• [What you have to do] Print the records below exactly, with no pictures.

• [Supplied data]
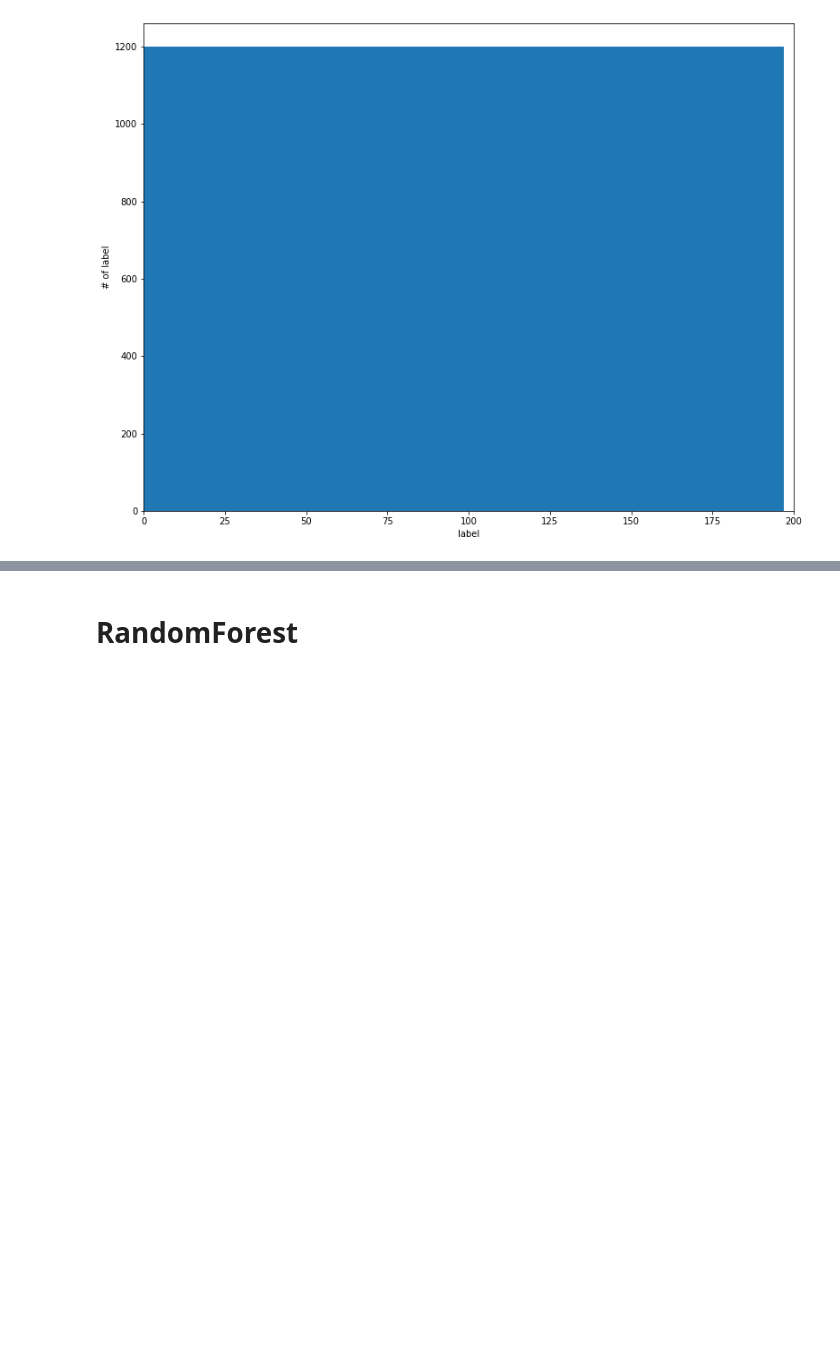
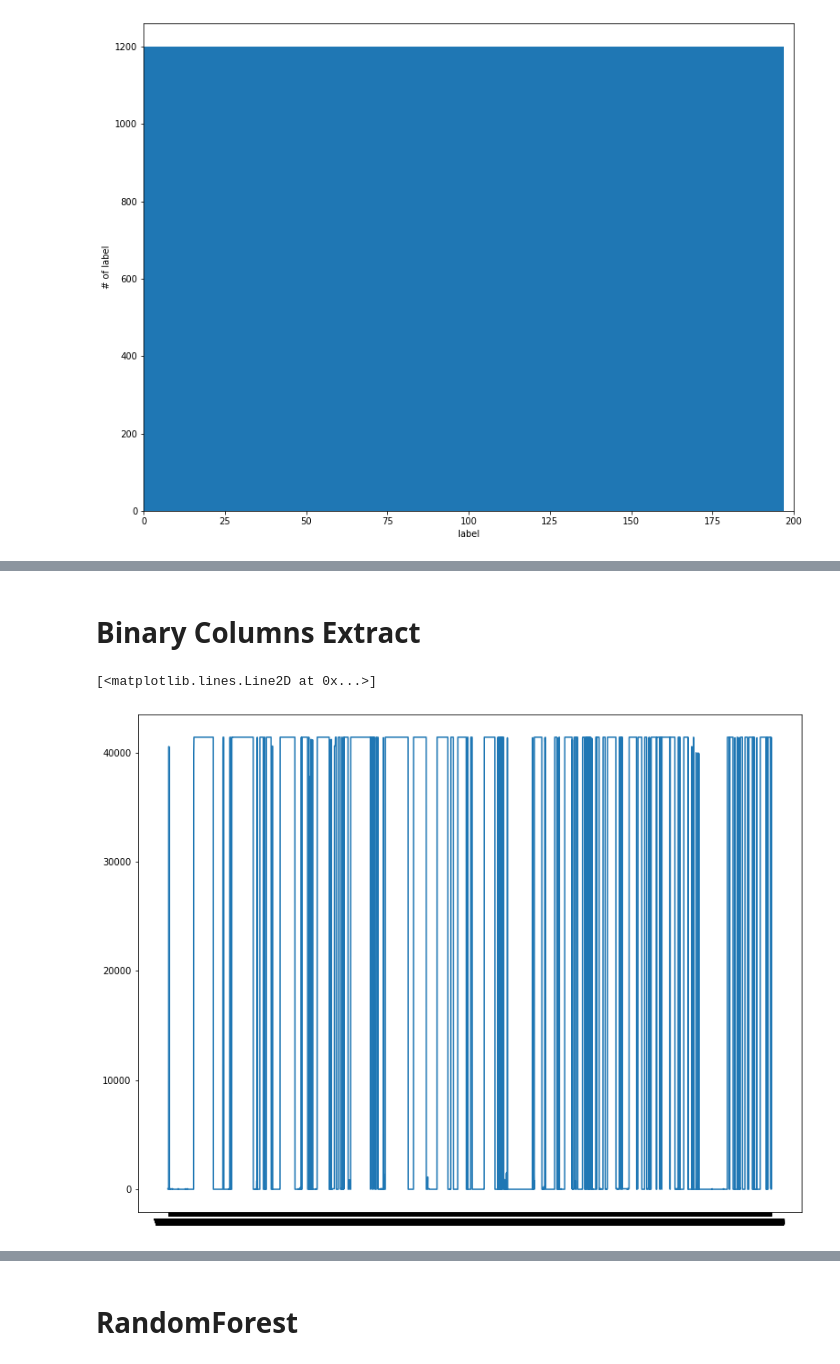
Before and after one commit to osmanturks/DACON, a Jupyter notebook: PrePro.ipynb, the cells around one changed output, grey strips where cells are left out. Saved outputs shown, nothing was run; the diff lists cells and outputs as text; code cells hidden in the pictures; blank space fills up the shorter version.

```diff
--- a/PrePro.ipynb
+++ b/PrePro.ipynb
@@ -167,0 +242,7 @@ plt.show()
+# %% [markdown]
+# Binary Columns Extract
+# %%
+plt.plot(train_data.isin([0,1]).sum())
+# %% [output]
+[<matplotlib.lines.Line2D at 0x...>]
+[figure, added]
```
Also changed, not shown: parts of 41 cells of this notebook.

• [Solution]
Before and after one commit to osmanturks/DACON, a Jupyter notebook: PrePro.ipynb, the cells around one changed output, grey strips where cells are left out. Saved outputs shown, nothing was run; the diff lists cells and outputs as text; code cells hidden in the pictures; blank space fills up the shorter version.

```diff
--- a/PrePro.ipynb
+++ b/PrePro.ipynb
@@ -167,0 +242,7 @@ plt.show()
+# %% [markdown]
+# Binary Columns Extract
+# %%
+plt.plot(train_data.isin([0,1]).sum())
+# %% [output]
+[<matplotlib.lines.Line2D at 0x...>]
+[figure, added]
```
Also changed, not shown: parts of 41 cells of this notebook.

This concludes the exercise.